Do you feel that the company you work for or manage is often trailing staffing needs? That you often are desperately looking for candidates at the last moment and have to settle on new hires rather than excitedly bringing in a “true” A-Player? Do you feel your company’s work quality suffers as a result, and that you have to deal with more project errors as a result? That your collaboration with some of your colleagues is down, and as a result of all the issues, your stress is up? Chances are, you probably aren’t alone.

The solution to better hiring is often difficult, not because it is complicated, but rather it takes effort and practice — and lots of it. Chances are the company you work for or manage doesn’t do it. In many instances, it may take wholescale change, including being more proactive and dedicating resources (budget, time and people). Wholescale revision of the planning stages, recruiting activities and interview processes may be needed. With a labor market that is shrinking, all-star employees becoming more valuable and clients becoming more demanding, can you really afford not to do this?


Calculating costs

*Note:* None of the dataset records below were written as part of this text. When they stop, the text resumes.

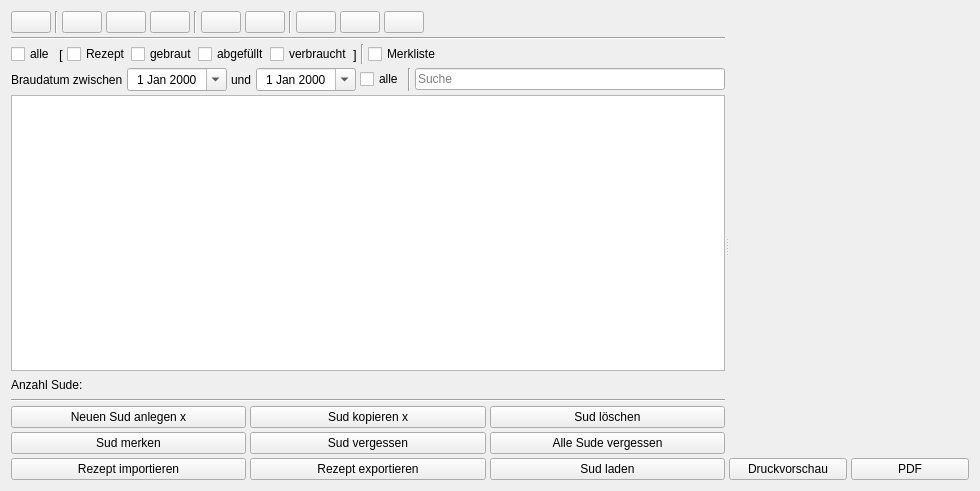
This is kleiner-brauhelfer/tabsudauswahl.ui in kleiner-brauhelfer/kleiner-brauhelfer-2 as Qt 5 draws it before an edit. The edited form follows.
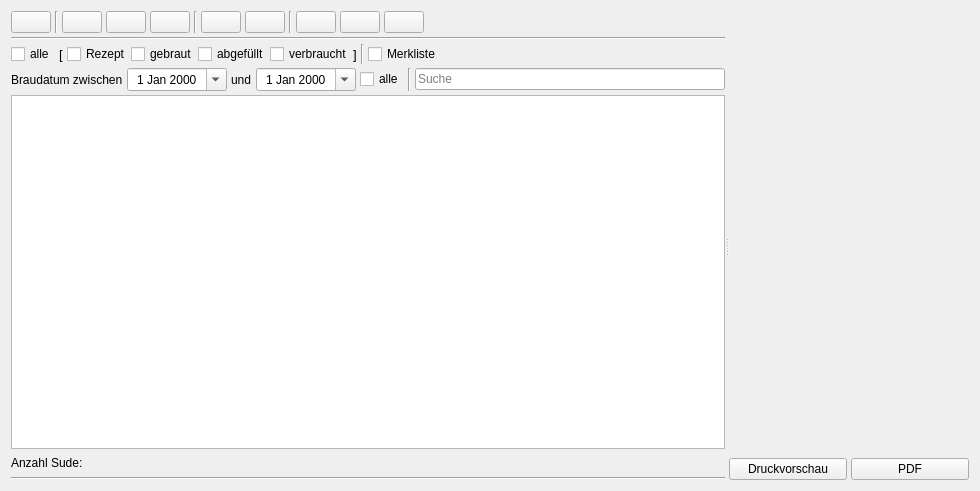
This is the edited form. Icons and pictures are not drawn. Custom widgets are drawn as their Qt base class.

The edit to the form file:
```diff
--- a/kleiner-brauhelfer/tabsudauswahl.ui
+++ b/kleiner-brauhelfer/tabsudauswahl.ui
@@ -518,103 +518,6 @@
          </property>
         </widget>
        </item>
-       <item>
-        <layout class="QGridLayout" name="gridLayout_Buttons">
-         <property name="verticalSpacing">
-          <number>4</number>
-         </property>
-         <item row="2" column="1">
-          <widget class="QPushButton" name="btnExportieren_alt">
-           <property name="toolTip">
-            <string>&lt;html&gt;&lt;head/&gt;&lt;body&gt;&lt;p&gt;Hiermit wird ein vorhandenes Rezept in ein anderes Format exportiert.&lt;/p&gt;&lt;p&gt;Unterstützt wird das json-Format von &lt;span style=&quot; font-weight:600;&quot;&gt;MaischeMalzUndMehr &lt;/span&gt;sowie das xml-Format von &lt;span style=&quot; font-weight:600;&quot;&gt;BeerXML&lt;/span&gt;.&lt;/p&gt;&lt;p&gt;Da die Formate nicht 100% kompatibel sind, sollte das Rezept nach dem Export überprüft und gegebenenfalls nachkorrigiert werden.&lt;/p&gt;&lt;/body&gt;&lt;/html&gt;</string>
-           </property>
-           <property name="text">
-            <string>Rezept exportieren</string>
-           </property>
-          </widget>
-         </item>
-         <item row="2" column="2">
-          <widget class="QPushButton" name="btnLaden_alt">
-           <property name="toolTip">
-            <string>&lt;html&gt;&lt;head/&gt;&lt;body&gt;&lt;p&gt;Hiermit wird der ausgewählte Sud geladen. Ein Sud kann auch mit Doppelklick geladen werden.&lt;/p&gt;&lt;/body&gt;&lt;/html&gt;</string>
-           </property>
-           <property name="text">
-            <string>Sud laden</string>
-           </property>
-          </widget>
-         </item>
-         <item row="2" column="0">
-          <widget class="QPushButton" name="btnImportieren_alt">
-           <property name="toolTip">
-            <string>&lt;html&gt;&lt;head/&gt;&lt;body&gt;&lt;p&gt;Hiermit wird ein Rezept aus einem anderen Format importiert.&lt;/p&gt;&lt;p&gt;Unterstützt wird das json-Format von &lt;span style=&quot; font-weight:600;&quot;&gt;MaischeMalzUndMehr &lt;/span&gt;sowie das xml-Format von &lt;span style=&quot; font-weight:600;&quot;&gt;BeerXML&lt;/span&gt;.&lt;/p&gt;&lt;p&gt;Da die Formate nicht 100% kompatibel sind, sollte das Rezept nach dem Import überprüft und gegebenenfalls nachkorrigiert werden.&lt;/p&gt;&lt;/body&gt;&lt;/html&gt;</string>
-           </property>
-           <property name="text">
-            <string>Rezept importieren</string>
-           </property>
-          </widget>
-         </item>
-         <item row="0" column="0">
-          <widget class="QPushButton" name="btnAnlegen_alt">
-           <property name="toolTip">
-            <string>&lt;html&gt;&lt;head/&gt;&lt;body&gt;&lt;p&gt;Hiermit wird ein &lt;span style=&quot; font-weight:600;&quot;&gt;neuer Sud&lt;/span&gt; angelegt.&lt;/p&gt;&lt;/body&gt;&lt;/html&gt;</string>
-           </property>
-           <property name="text">
-            <string>Neuen Sud anlegen x</string>
-           </property>
-          </widget>
-         </item>
-         <item row="1" column="1">
-          <widget class="QPushButton" name="btnVergessen_alt">
-           <property name="toolTip">
-            <string>&lt;html&gt;&lt;head/&gt;&lt;body&gt;&lt;p&gt;Hiermit werden alle ausgewählten Sude aus der &lt;span style=&quot; font-weight:600;&quot;&gt;Merkliste&lt;/span&gt; gelöscht.&lt;/p&gt;&lt;/body&gt;&lt;/html&gt;</string>
-           </property>
-           <property name="text">
-            <string>Sud vergessen</string>
-           </property>
-          </widget>
-         </item>
-         <item row="0" column="1">
-          <widget class="QPushButton" name="btnKopieren_alt">
-           <property name="toolTip">
-            <string>&lt;html&gt;&lt;head/&gt;&lt;body&gt;&lt;p&gt;Hiermit wird eine &lt;span style=&quot; font-weight:600;&quot;&gt;Kopie&lt;/span&gt; aller ausgewählten Sude erstellt.&lt;/p&gt;&lt;/body&gt;&lt;/html&gt;</string>
-           </property>
-           <property name="text">
-            <string>Sud kopieren x</string>
-           </property>
-          </widget>
-         </item>
-         <item row="0" column="2">
-          <widget class="QPushButton" name="btnLoeschen_alt">
-           <property name="toolTip">
-            <string>&lt;html&gt;&lt;head/&gt;&lt;body&gt;&lt;p&gt;Hiermit werden alle ausgewählten Sude gelöscht.&lt;/p&gt;&lt;/body&gt;&lt;/html&gt;</string>
-           </property>
-           <property name="text">
-            <string>Sud löschen</string>
-           </property>
-          </widget>
-         </item>
-         <item row="1" column="2">
-          <widget class="QPushButton" name="btnAlleVergessen_alt">
-           <property name="toolTip">
-            <string>&lt;html&gt;&lt;head/&gt;&lt;body&gt;&lt;p&gt;Hiermit werden alle Sude aus der &lt;span style=&quot; font-weight:600;&quot;&gt;Merkliste&lt;/span&gt; gelöscht.&lt;/p&gt;&lt;/body&gt;&lt;/html&gt;</string>
-           </property>
-           <property name="text">
-            <string>Alle Sude vergessen</string>
-           </property>
-          </widget>
-         </item>
-         <item row="1" column="0">
-          <widget class="QPushButton" name="btnMerken_alt">
-           <property name="toolTip">
-            <string>&lt;html&gt;&lt;head/&gt;&lt;body&gt;&lt;p&gt;Hiermit werden alle ausgewählten Sude zur &lt;span style=&quot; font-weight:600;&quot;&gt;Merkliste&lt;/span&gt; hinzugefügt.&lt;/p&gt;&lt;/body&gt;&lt;/html&gt;</string>
-           </property>
-           <property name="text">
-            <string>Sud merken</string>
-           </property>
-          </widget>
-         </item>
-        </layout>
-       </item>
       </layout>
      </widget>
      <widget class="QWidget" name="verticalLayoutWidget_2">
```
Left out of the diff: 49 changed lines with no effect on the pictures.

First the justification: For every role you don’t fill (especially after an employee leaves), you can calculate the employee fill (or turnover) cost based on the following criteria [A]:

  1. Benchmark employee cost — the total departed/un-hired employee’s compensation (salary and benefits). You can break this data into daily and monthly rates to accurately prorate across the time the position remains open.
  2. Vacant position coverage cost — the number of days the position remains empty multiplied by the daily rate provided in your benchmark costs. This is essentially how much it is costing your company to cover the position. And, since it is likely being covered by other resources, this cost is caused by offsetting other priorities that are likely getting sidelined to fill the void, and/or the induced stress it is causing your staff, which in turn, could lead to increased turnover.
  3. Cost to fill the vacant position — the total cost associated with all talent acquisition, including advertising, screening and selection. This includes the consideration for the HR and/or hiring manager’s salary, advertising costs, assessments, testing, and/or background checks and the cost of all time spent by employees involved in the interviewing process.
  4. Onboarding and orientation costs — the cost of all time spent by a trainer and/or the hiring manager to onboarding and getting a new-hire up-to-speed.
  5. Productivity ramp-up cost — the cost associated with a new employee ramping up and learning the ropes. This is usually calculated based on a 60- to 90-day period where the new hire is doing more learning than producing. The new hire’s daily salary and benefits expense is often used here.


As an example, let’s do this for Company A, which is looking to fill an “average” experienced engineer role (not new hire). The company has a salary of $70,000 with benefits adding $15,000 for a total compensation of $85,000, or about $230 per day (the “trainer total compensation we will assume is about $110,000, or about $300 per day):

Lohr Graph

If it took 100 days to fill an average engineer position that equates to almost $85,000. Assuming a company with 50 engineers wanting to grow by 10% every year, the first five engineers recruited and hired would cost the company about $425,000! Can you imagine your company spending so much on a new technology without doing a thorough evaluation? But the requisite effort is precisely what is missing at many engineering firms when it comes to recruiting and hiring practices. And with a shrinking labor pool (due to Baby Boomer retirements and lower birth rates), finding talent will become even more difficult in the future.  

At many engineering firms, those that get promoted to ownership levels are those that can bring in revenue (winning the work), typically taking a path of individual contributor engineer, project engineer, project manager and then principal. Revenue streams are such a key part of engineering consulting, but if an organization really wants to grow its leaders, managers need to make an intentional decision and dedicate resources in order to improve their sourcing (organizing or doing the work). 

The first and most important step starts with a question: “Why would anyone want to work for ‘Manager X’ or ‘Leader Y?’” If you are managing others, why should anyone want to work for you? Are you cultivating your personal leadership/management brand as much as you are cultivating your brand to your clients? Keeping in mind that, per surveys, most employees leave their bosses. It is imperative that principals build their reputation within the industry as someone who is great to work for and then make sure the word gets out. 

From my observation within engineering consulting, I rarely see it. Most of what the visuals show me is engineering consultants celebrate their project or proposal victories with hardly any effort in celebrating or promoting management successes. This could be done in the form of LinkedIn recommendations given and received by staff or blog posts highlighting the positive effect leaders have had on staff, among others. I believe the companies or those individuals that do dedicate the resources to building their manager reputation, especially those that do it first, will position themselves and their firms very well for our uncertain future. While building that manager reputation, the next steps can be started simultaneously. More on that next month.